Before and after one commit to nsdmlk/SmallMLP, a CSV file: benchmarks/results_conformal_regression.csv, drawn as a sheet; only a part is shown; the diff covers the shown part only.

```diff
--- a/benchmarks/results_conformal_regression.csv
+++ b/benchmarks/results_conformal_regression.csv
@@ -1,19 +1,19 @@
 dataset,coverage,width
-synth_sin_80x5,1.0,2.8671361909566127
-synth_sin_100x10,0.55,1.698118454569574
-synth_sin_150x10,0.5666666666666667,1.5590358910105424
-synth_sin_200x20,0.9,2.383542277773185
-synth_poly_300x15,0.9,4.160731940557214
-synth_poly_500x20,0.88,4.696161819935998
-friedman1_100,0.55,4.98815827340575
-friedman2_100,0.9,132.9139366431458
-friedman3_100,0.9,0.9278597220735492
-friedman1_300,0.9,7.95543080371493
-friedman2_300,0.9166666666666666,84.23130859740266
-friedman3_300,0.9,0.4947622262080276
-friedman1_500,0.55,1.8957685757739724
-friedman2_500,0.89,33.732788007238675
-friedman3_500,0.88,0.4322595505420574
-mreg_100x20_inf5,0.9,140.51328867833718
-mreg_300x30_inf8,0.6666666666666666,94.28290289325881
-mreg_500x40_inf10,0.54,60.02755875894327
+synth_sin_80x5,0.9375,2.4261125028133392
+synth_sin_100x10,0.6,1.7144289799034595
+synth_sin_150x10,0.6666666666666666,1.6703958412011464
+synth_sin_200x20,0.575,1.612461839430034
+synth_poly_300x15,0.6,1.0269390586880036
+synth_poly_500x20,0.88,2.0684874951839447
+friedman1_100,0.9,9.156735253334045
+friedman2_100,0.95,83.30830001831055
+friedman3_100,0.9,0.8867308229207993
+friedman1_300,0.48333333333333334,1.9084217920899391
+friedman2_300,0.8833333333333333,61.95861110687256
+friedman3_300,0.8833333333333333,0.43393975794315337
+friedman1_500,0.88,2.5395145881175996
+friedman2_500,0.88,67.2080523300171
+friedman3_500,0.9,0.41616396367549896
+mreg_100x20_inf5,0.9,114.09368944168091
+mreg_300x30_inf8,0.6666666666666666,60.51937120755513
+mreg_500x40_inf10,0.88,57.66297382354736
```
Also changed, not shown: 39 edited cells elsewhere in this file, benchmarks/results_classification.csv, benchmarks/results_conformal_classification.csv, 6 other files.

- **THE PROBLEM**
Show all lines in the entries above where the string "shown" appears.

- **YOUR SOLUTION**
Before and after one commit to nsdmlk/SmallMLP, a CSV file: benchmarks/results_conformal_regression.csv, drawn as a sheet; only a part is shown; the diff covers the shown part only.
Also changed, not shown: 39 edited cells elsewhere in this file, benchmarks/results_classification.csv, benchmarks/results_conformal_classification.csv, 6 other files.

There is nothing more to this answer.